Essays Gun Freedom

This article was originally published in The Washington Post. Gunshots in a sanctuary of peace. Cries of terror where people sing God’s name. Blood in the prayer hall. A community shaken by hate but coming together to sing, pray and forgive even before they’ve laid the dead to rest. This is what happened three years ago in Oak Creek, Wis., when a white supremacist opened fire in a Sikh house of worship on a Sunday morning and killed six people. It was one of the deadliest attacks on a faith community

The families of three Muslim college students killed last week in Chapel Hill, North Carolina received more than 3,000 messages and prayers of love and support from people across America. The prayers were collected by Groundswell Movement at Auburn Seminary and delivered to the local mosque in Raleigh, NC by Rabbi Eric Solomon of Beth Meyer Synagogue. "Groundswell collected thousands of notes from caring souls throughout the world who declared their willingness to stand in grieving solidarity with these families," Rabbi Solomon told the Barakat and Abu-Salha families. "May the souls

Published on the Melissa Harris-Perry Blog, MSNBC. One year after a gunman murdered six people and wounded many more at a Sikh house of worship in Oak Creek, WI, Attorney General Eric Holder announced that the Justice Department will begin tracking hate crimes against Sikh Americans and six other groups for the first time in U.S. history. Sikh-Americans, along with Hindus, Arabs, Buddhists, Mormons, Jehovah’s Witnesses, and Orthodox Christians who are victims of hate crimes will finally be counted on the Hate Crime Incident Report form. Adding specific categories

Published on Washington Post.
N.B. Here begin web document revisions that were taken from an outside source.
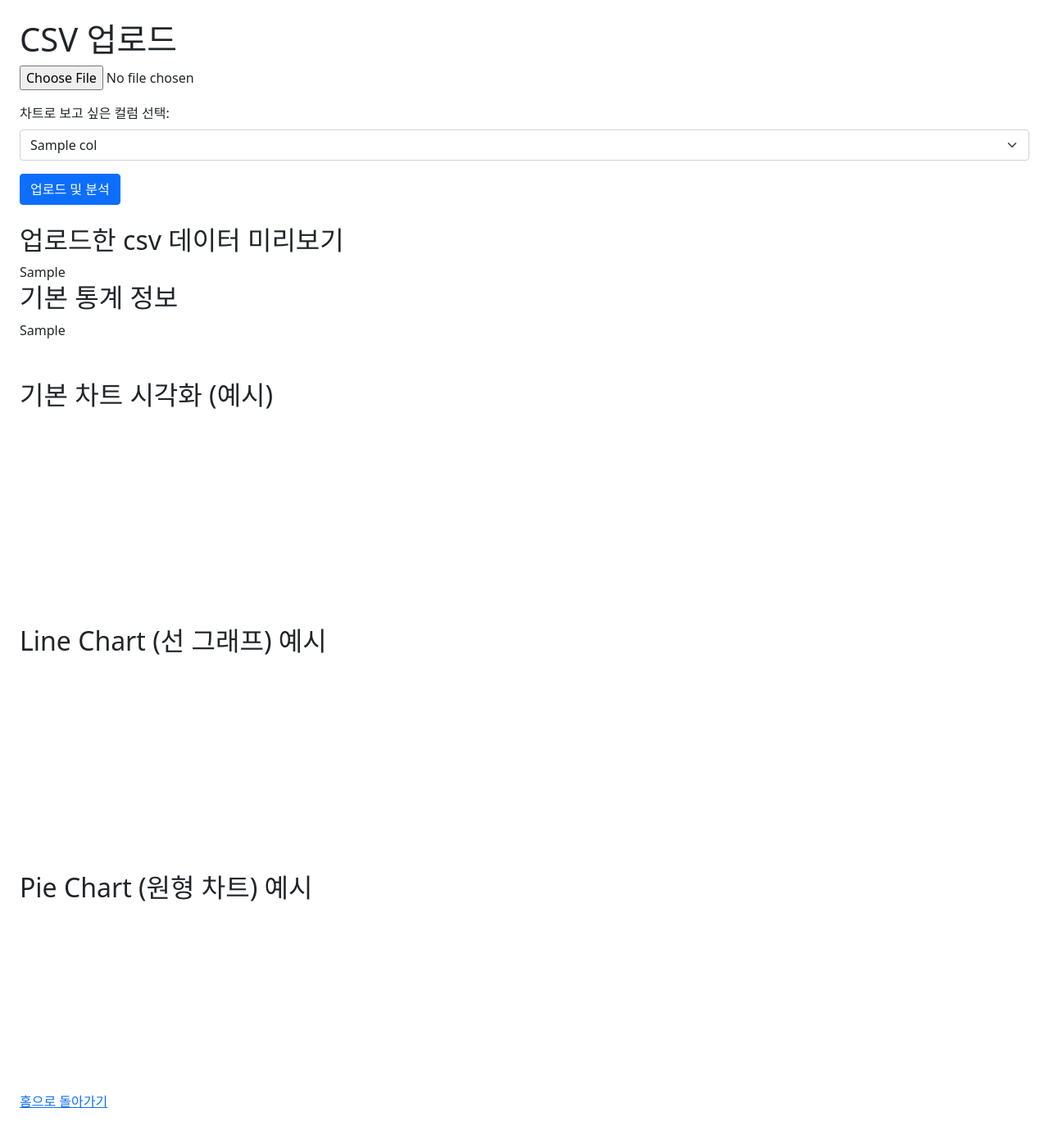
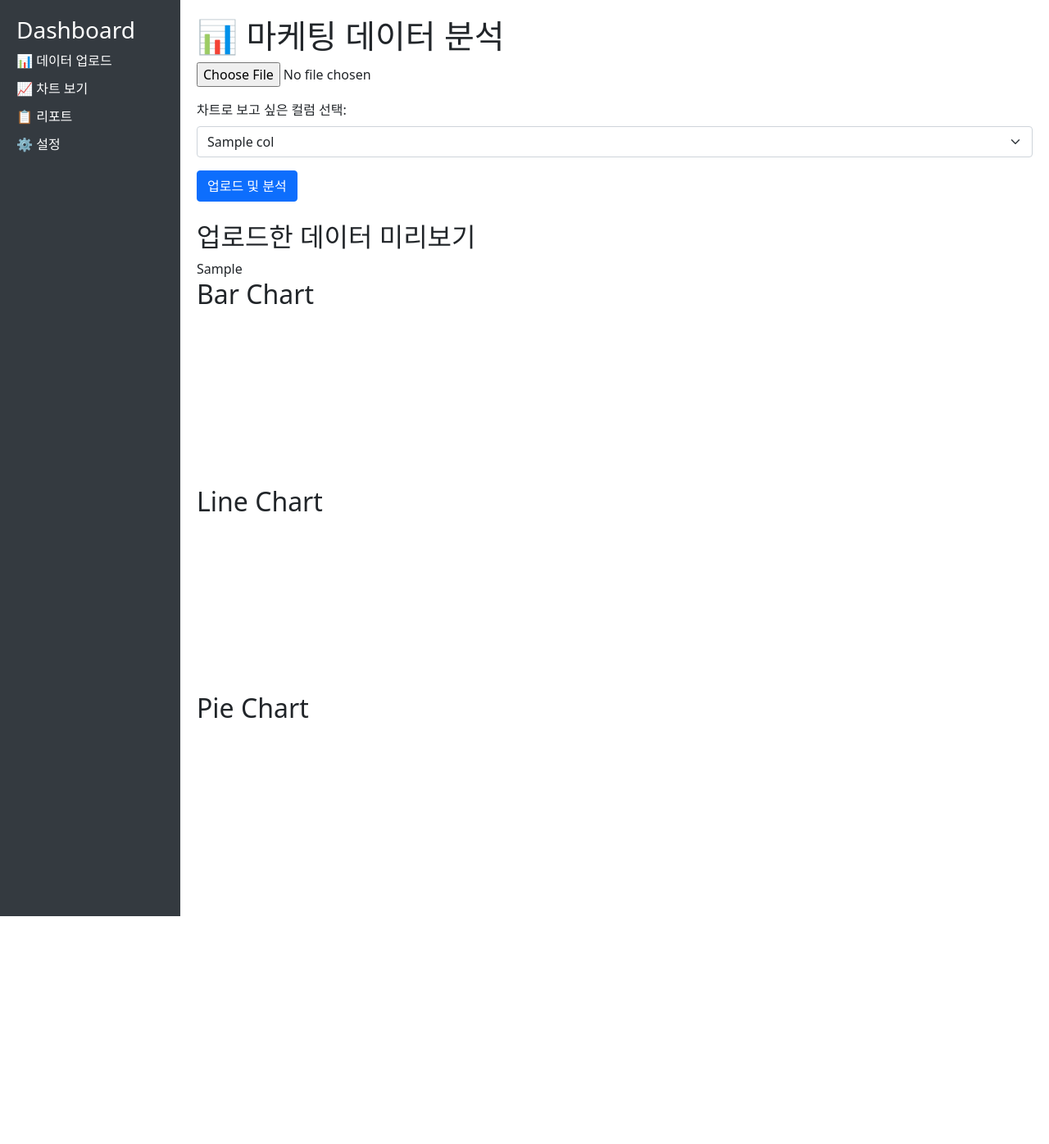
Before and after one commit to hyejin121/marketing_dashboard, a Django app: template dashboard/templates/dashboard/upload_csv.html in a window 1280 px wide. Shown: the whole page at 82% size. After the commit the page ends 1118 px from the top, so only its background shows below. Run offline with Django 5.2, Linux system fonts and the light colour scheme; the template is opened without the code that fills it: most values are stand-ins (such as "Sample title", 1, 10 or a date in 2020); a map, chart or similar area stays blank.

Commit message:
마케팅 분석 대시보드 프로젝트입니다.

```diff
--- a/dashboard/static/dashboard/js/line_Chart.js
+++ /dev/null
@@ -1,30 +0,0 @@
-document.addEventListener('DOMContentLoaded', function (){
-    const lineChartDataElement = document.getElementById('line-chart-data');
-
-    if (lineChartDataElement){
-        const lineChartLabels = JSON.parse(lineChartDataElement.dataset.labels);
-        const lineChartData = JSON.parse(lineChartDataElement.dataset.data);
-
-        const lineCtx = document.getElementById('lineChart').getContext('2d');
-        const lineChart = new Chart(lineCtx, {
-            type: 'line',
-            data: {
-                labels: lineChartLabels,
-                datasets: [{
-                    label: '첫 번째 숫자형 컬럼 (Line Chart)',
-                    data: lineChartData,
-                    fill: false,
-                    borderColor: 'rgba(255, 99, 132, 1)',
-                    tension: 0.1
-                }]
-            },
-            options: {
-                scales: {
-                    y: {
-                        beginAtZero: true
-                    }
-                }
-            }
-        });
-    }
-});
--- a/dashboard/static/dashboard/js/my_Chart.js
+++ b/dashboard/static/dashboard/js/my_Chart.js
@@ -1,10 +1,18 @@
 document.addEventListener('DOMContentLoaded', function () {
-    // HTML에서 데이터 가져오기 (data-* 속성 활용할 예정)
-    const chartLabels = JSON.parse(document.getElementById('chart-data').dataset.labels);
-    const chartData = JSON.parse(document.getElementById('chart-data').dataset.data);
+
+    // ✅ CSRF 토큰 가져오기
+    function getCSRFToken() {
+        return document.querySelector('input[name="csrfmiddlewaretoken"]').value;
+    }
+
+    // ✅ 1️⃣ Bar Chart 초기 생성
+    const chartDataElement = document.getElementById('chart-data');
+    if (chartDataElement) {
+        const chartLabels = JSON.parse(chartDataElement.dataset.labels);
+        const chartData = JSON.parse(chartDataElement.dataset.data);
 
         const ctx = document.getElementById('myChart').getContext('2d');
-    const myChart = new Chart(ctx, {
+        window.myChart = new Chart(ctx, {
             type: 'bar',
             data: {
                 labels: chartLabels,
@@ -24,4 +32,162 @@ document.addEventListener('DOMContentLoaded', function () {
                 }
             }
         });
+    }
+
+    // ✅ 2️⃣ Line Chart 초기 생성
+    const lineChartDataElement = document.getElementById('line-chart-data');
+    if (lineChartDataElement) {
+        const lineChartLabels = JSON.parse(lineChartDataElement.dataset.labels);
+        const lineChartData = JSON.parse(lineChartDataElement.dataset.data);
+
+        const lineCtx = document.getElementById('lineChart').getContext('2d');
+        window.lineChart = new Chart(lineCtx, {
+            type: 'line',
+            data: {
+                labels: lineChartLabels,
+                datasets: [{
+                    label: '첫 번째 숫자형 컬럼 (Line Chart)',
+                    data: lineChartData,
+                    fill: false,
+                    borderColor: 'rgba(255, 99, 132, 1)',
+                    tension: 0.1
+                }]
+            },
+            options: {
+                scales: {
+                    y: {
+                        beginAtZero: true
+                    }
+                }
+            }
         });
+    }
+
+    // ✅ 3️⃣ Pie Chart 초기 생성
+    const pieChartDataElement = document.getElementById('pie-chart-data');
+    if (pieChartDataElement) {
+        const pieChartLabels = JSON.parse(pieChartDataElement.dataset.labels);
+        const pieChartData = JSON.parse(pieChartDataElement.dataset.data);
+
+        const pieCtx = document.getElementById('pieChart').getContext('2d');
+        window.pieChart = new Chart(pieCtx, {
+            type: 'pie',
+            data: {
+                labels: pieChartLabels,
+                datasets: [{
+                    label: '첫 번째 숫자형 컬럼 (Pie Chart)',
+                    data: pieChartData,
+                    backgroundColor: [
+                        'rgba(255, 99, 132, 0.5)',
+                        'rgba(54, 162, 235, 0.5)',
+                        'rgba(255, 206, 86, 0.5)',
+                        'rgba(75, 192, 192, 0.5)',
+                        'rgba(153, 102, 255, 0.5)'
+                    ],
+                    borderColor: 'rgba(255, 255, 255, 1)',
+                    borderWidth: 1
+                }]
+            },
+            options: {}
+        });
+    }
+
+    // ✅ 4️⃣ 드롭다운 change 이벤트 → AJAX 요청
+    const columnSelector = document.getElementById('selected_column');
+
+    columnSelector?.addEventListener('change', function () {
+        const formData = new FormData();
+        formData.append('selected_column', columnSelector.value);
+
+        fetch('/get_chart_data/', {
+            method: 'POST',
+            headers: {
+                'X-CSRFToken': getCSRFToken()
+            },
+            body: formData
+        })
+        .then(response => {
+            if (!response.ok){
+                throw new Error('Server error');
+            }
+            return response.json();
+        })
+        .then(data => {
+            // ✅ Bar Chart update
+            if (window.myChart) {
+                myChart.data.labels = data.chart_labels;
+                myChart.data.datasets[0].data = data.chart_data;
+                myChart.update();
+            }
+
+            // ✅ Line Chart update (안전 패턴 적용)
+            const lineChartCanvas = document.getElementById('lineChart');
+            if (lineChartCanvas) {
+                const lineCtx = lineChartCanvas.getContext('2d');
+                if (!window.lineChart) {
+                    window.lineChart = new Chart(lineCtx, {
+                        type: 'line',
+                        data: {
+                            labels: data.line_chart_labels,
+                            datasets: [{
+                                label: '첫 번째 숫자형 컬럼 (Line Chart)',
+                                data: data.line_chart_data,
+                                fill: false,
+                                borderColor: 'rgba(255, 99, 132, 1)',
+                                tension: 0.1
+                            }]
+                        },
+                        options: {
+                            scales: {
+                                y: {
+                                    beginAtZero: true
+                                }
+                            }
+                        }
+                    });
+                } else {
+                    window.lineChart.data.labels = data.line_chart_labels;
+                    window.lineChart.data.datasets[0].data = data.line_chart_data;
+                    window.lineChart.update();
+                }
+            }
+
+            // ✅ Pie Chart update (안전 패턴 적용)
+            const pieChartCanvas = document.getElementById('pieChart');
+            if (pieChartCanvas) {
+                const pieCtx = pieChartCanvas.getContext('2d');
+                if (!window.pieChart) {
+                    window.pieChart = new Chart(pieCtx, {
+                        type: 'pie',
+                        data: {
+                            labels: data.pie_chart_labels,
+                            datasets: [{
+                                label: '첫 번째 숫자형 컬럼 (Pie Chart)',
+                                data: data.pie_chart_data,
+                                backgroundColor: [
+                                    'rgba(255, 99, 132, 0.5)',
+                                    'rgba(54, 162, 235, 0.5)',
+                                    'rgba(255, 206, 86, 0.5)',
+                                    'rgba(75, 192, 192, 0.5)',
+                                    'rgba(153, 102, 255, 0.5)'
+                                ],
+                                borderColor: 'rgba(255, 255, 255, 1)',
+                                borderWidth: 1
+                            }]
+                        },
+                        options: {}
+                    });
+                } else {
+                    window.pieChart.data.labels = data.pie_chart_labels;
+                    window.pieChart.data.datasets[0].data = data.pie_chart_data;
+                    window.pieChart.update();
+                }
+            }
+        })
+        .catch(error => {
+            console.error('Error:', error);
+            alert('차트 데이터를 가져오는 중 오류 발생');
+        });
+    });
+
+});
--- a/dashboard/static/dashboard/js/pie_Chart.js
+++ /dev/null
@@ -1,35 +0,0 @@
-document.addEventListener('DOMContentLoaded', function () {
-    const pieChartDataElement = document.getElementById('pie-chart-data');
-
-    if (pieChartDataElement) {
-        const pieChartLabels = JSON.parse(pieChartDataElement.dataset.labels);
-        const pieChartData = JSON.parse(pieChartDataElement.dataset.data);
-
-        const pieCtx = document.getElementById('pieChart').getContext('2d');
-        const pieChart = new Chart(pieCtx, {
-            type: 'pie',
-            data: {
-                labels: pieChartLabels,
-                datasets: [{
-                    label: 'Pie Chart 예시',
-                    data: pieChartData,
-                    backgroundColor: [
-                        'rgba(255, 99, 132, 0.5)',
-                        'rgba(54, 162, 235, 0.5)',
-                        'rgba(255, 206, 86, 0.5)',
-                        'rgba(75, 192, 192, 0.5)',
-                        'rgba(153, 102, 255, 0.5)'
-                    ],
-                    borderColor: [
-                        'rgba(255, 99, 132, 1)',
-                        'rgba(54, 162, 235, 1)',
-                        'rgba(255, 206, 86, 1)',
-                        'rgba(75, 192, 192, 1)',
-                        'rgba(153, 102, 255, 1)'
-                    ],
-                    borderWidth: 1
-                }]
-            }
-        });
-    }
-});
--- a/dashboard/templates/dashboard/upload_csv.html
+++ b/dashboard/templates/dashboard/upload_csv.html
@@ -3,27 +3,59 @@
 <html lang="en">
 <head>
     <meta charset="UTF-8">
-    <title>CSV 업로드</title>
-    <!-- Bootstrap (CDN) 추가 : 테이블을 좀 더 예쁘게 보이게 하기-->
+    <title>마케팅 데이터 분석 대시보드</title>
+    <!-- Bootstrap CDN -->
     <link href="https://cdn.jsdelivr.net/npm/bootstrap@5.1.3/dist/css/bootstrap.min.css" rel="stylesheet">
-    <!-- chart.js추가 -->
+    <!-- Chart.js -->
     <script src="https://cdn.jsdelivr.net/npm/chart.js"></script>
+
+    <style>
+        body {
+            display: flex;
+            min-height: 100vh;
+        }
+        .sidebar {
+            width: 220px;
+            background-color: #343a40;
+            color: white;
+            padding: 20px;
+        }
+        .sidebar a {
+            color: white;
+            text-decoration: none;
+            display: block;
+            margin-bottom: 10px;
+        }
+        .main {
+            flex: 1;
+            padding: 20px;
+        }
+    </style>
 </head>
 
-<body class="p-4">
-<h1> CSV 업로드 </h1>
-<!-- # method="POST" : 서버에 데이터 전송 / enctype="multipart/form-data : 파일 전송 시 필요-->
+<body>
+    <!-- Sidebar -->
+    <div class="sidebar">
+        <h3>Dashboard</h3>
+        <a href="#">📊 데이터 업로드</a>
+        <a href="#">📈 차트 보기</a>
+        <a href="#">📋 리포트</a>
+        <a href="#">⚙ 설정</a>
+    </div>
+
+    <!-- Main content -->
+    <div class="main">
+        <h1>📊 마케팅 데이터 분석</h1>
+
+        <!-- Upload Form -->
         <form method="POST" enctype="multipart/form-data" class="mb-4">
-    {% csrf_token %}     <!-- django 보안 토큰(필수)-->
-        <!--CSV 파일 업로드-->
+            {% csrf_token %}
             <div class="mb-3">
                 <input type="file" name="csv_file" accept=".csv" required>
             </div>
-
-        <!-- 컬럼 선택 드롭다운 -->
-        {% if numeric_cols|length > 0 %}
+            {% if numeric_cols %}
             <div class="mb-3">
-                <label for="selected_column" class="form-label"> 차트로 보고 싶은 컬럼 선택:</label>
+                <label for="selected_column" class="form-label">차트로 보고 싶은 컬럼 선택:</label>
                 <select name="selected_column" id="selected_column" class="form-select" required>
                     {% for col in numeric_cols %}
                         <option value="{{ col }}" {% if selected_column == col %}selected{% endif %}>{{ col }}</option>
@@ -31,69 +63,51 @@
                 </select>
             </div>
             {% endif %}
-
-        <!--업로드 버튼-->
-        <button type="submit" class="btn btn-primary">업로드 및 분석 </button>
+            <button type="submit" class="btn btn-primary">업로드 및 분석</button>
         </form>
 
+        <!-- Dashboard Cards -->
+<!--        <div class="row mb-4">-->
+<!--            <div class="col-md-4">-->
+<!--                <div class="card text-white bg-primary mb-3">-->
+<!--                    <div class="card-body">-->
+<!--                        <h5 class="card-title">총 매출</h5>-->
+<!--                        <p class="card-text">🚀 {{ stats_html|safe }}</p>-->
+<!--                    </div>-->
+<!--                </div>-->
+<!--            </div>-->
+<!--            &lt;!&ndash; 카드 추가 가능 &ndash;&gt;-->
+<!--        </div>-->
+
+         <!-- Data Preview Table -->
         {% if table_html %}
-        <h2>업로드한 csv 데이터 미리보기</h2>
-        <div>
-            {{ table_html|safe }}
-            <!-- HTML 태그를 그대로 렌더링 (안그러면 HTML 문자열로 출력 됨)-->
-        </div>
+        <h2>업로드한 데이터 미리보기</h2>
+        <div>{{ table_html|safe }}</div>
         {% endif %}
 
-    {% if stats_html %}
-        <h2>기본 통계 정보</h2>
-        <div>
-            {{ stats_html|safe }}
-        </div>
+        <!-- Charts -->
+        {% if chart_data %}
+        <h2>Bar Chart</h2>
+        <canvas id="myChart" width="400" height="200"></canvas>
+        <div id="chart-data" data-labels='{{ chart_labels|safe }}' data-data='{{ chart_data|safe }}'></div>
         {% endif %}
 
-    <!-- chart_data -->
-    {% if chart_data %}
-    <h2 class="mt-5">기본 차트 시각화 (예시)</h2>
-    <!-- chart-data div: 데이터를 data-* 속성으로 전달 -->
-    <div id="chart-data"
-         data-labels='{{ chart_labels|safe }}'
-         data-data='{{ chart_data|safe }}'>
-    </div>
-    <canvas id="myChart" width="400" height="200"></canvas>
+        {% if line_chart_data %}
+        <h2>Line Chart</h2>
+        <canvas id="lineChart" width="400" height="200"></canvas>
+        <div id="line-chart-data" data-labels='{{ line_chart_labels|safe }}' data-data='{{ line_chart_data|safe }}'></div>
         {% endif %}
 
-    <!--line-chart-->
-    {% if line_chart_data %}
-        <h2 class="mt-5">Line Chart (선 그래프) 예시</h2>
+        {% if pie_chart_data %}
+        <h2>Pie Chart</h2>
+        <canvas id="pieChart" width="400" height="200"></canvas>
+        <div id="pie-chart-data" data-labels='{{ pie_chart_labels|safe }}' data-data='{{ pie_chart_data|safe }}'></div>
+        {% endif %}
 
-        <!-- data-* 속성으로 데이터 전달-->
-        <div id="line-chart-data"
-             data-labels='{{ line_chart_labels|safe }}'
-             data-data='{{ line_chart_data|safe }}'>
+
     </div>
 
-        <canvas id="lineChart" width="400" height="200"></canvas>
-    {% endif %}
-
-    <!-- Pie Chart -->
-    {% if pie_chart_data %}
-        <h2 class="mt-5">Pie Chart (원형 차트) 예시</h2>
-
-        <!-- data-* 속성으로 데이터 전달 -->
-        <div id="pie-chart-data"
-            data-labels='{{ pie_chart_labels|safe }}'
-            data-data='{{ pie_chart_data|safe }}'>
-        </div>
-
-        <canvas id="pieChart" width="400" height="200"></canvas>
-    {% endif %}
-
-<!-- js 파일 연결 -->
+    <!-- my_Chart.js 연결 -->
     <script src="{% static 'dashboard/js/my_Chart.js' %}"></script>
-<script src="{% static 'dashboard/js/line_Chart.js' %}"></script>
-<script src="{% static 'dashboard/js/pie_Chart.js' %}"></script>
-
-
-    <p class="mt-3"><a href="{% url 'home' %}">홈으로 돌아가기</a></p>
 </body>
 </html>
--- a/dashboard/urls.py
+++ b/dashboard/urls.py
@@ -4,5 +4,5 @@ from . import views
 urlpatterns = [
     path('', views.home, name='home'), #http://127.0.0.1:8000/ -> home 뷰로 연결
     path('upload/', views.upload_csv, name='upload_csv'),   # csv 업로드 URL 추가업
-
+    path('get_chart_data/', views.get_chart_data, name='get_chart_data'),   #AJAX용 URL추가
 ]
```
Also changed, not shown: dashboard/views.py (+60 -4 lines). Lines whose indentation alone changed are shown as unchanged.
Today marks the one-year anniversary of the mass shooting in Oak Creek, Wisconsin, where a lone gunman killed six people in a Sikh house of worship. It was the largest hate-based act of violence on a faith community since the 1963 church bombings of the civil rights era. “I miss my mother every day,” said Harpreet Saini, who lost his mother in the shooting at age 18. “But I want to make her proud, so I’m honoring her memory through seva [service].” Harpreet Saini and the other young people of

I had the profound honor to help MC the candlelight vigil held in Oak Creek, Wisconsin tonight. One year after the mass shooting at the Sikh house of worship, more than one thousand people came together for a night of prayer, music, testimonies, and remembrance. The following are my opening and closing remarks: Welcome to the community of Oak Creek and those joining from their homes around the country and worldwide. I’m deeply honored to stand here with you tonight. One year ago, I arrived in Oak Creek

Published on Huffington Post. One year ago this morning, a lone gunman walked into a house of worship and stalked the prayer hall, communal kitchen and living rooms. Wherever he saw people, he lifted his gun without expression and fired. He killed six people and critically wounded others, including a police officer. The August 5, 2012 mass shooting in Oak Creek, Wisconsin received national attention for a few days, but then faded into the background as one in a list of mass shootings last year. One year later, people

By Valarie Kaur and Sharat Raju Published on Huffington Post. Six months ago today, a small Midwestern town was rocked by a mass shooting at a house of worship. The massacre in Oak Creek, Wisconsin that claimed the lives of six people on August 5, 2012 is only one in a tragically long list of recent mass shootings. Yet in this political moment - when sustained public pressure could lead to real gun control reform - the Oak Creek tragedy and response offers a vital lesson: the efficacy of resilience. We

Published on Washington Post. When my plane landed in Connecticut early Friday afternoon, I was glad to be home. I had just spent the week in Oak Creek, Wis., with families of victims murdered in the mass shooting on Aug. 5, 2012 at a Sikh temple. Their grief is still fresh, and it was both heart-breaking and cathartic to facilitate discussion and healing. I could never have imagined that I would be traveling from the site of one mass shooting to another, this time in my own backyard. The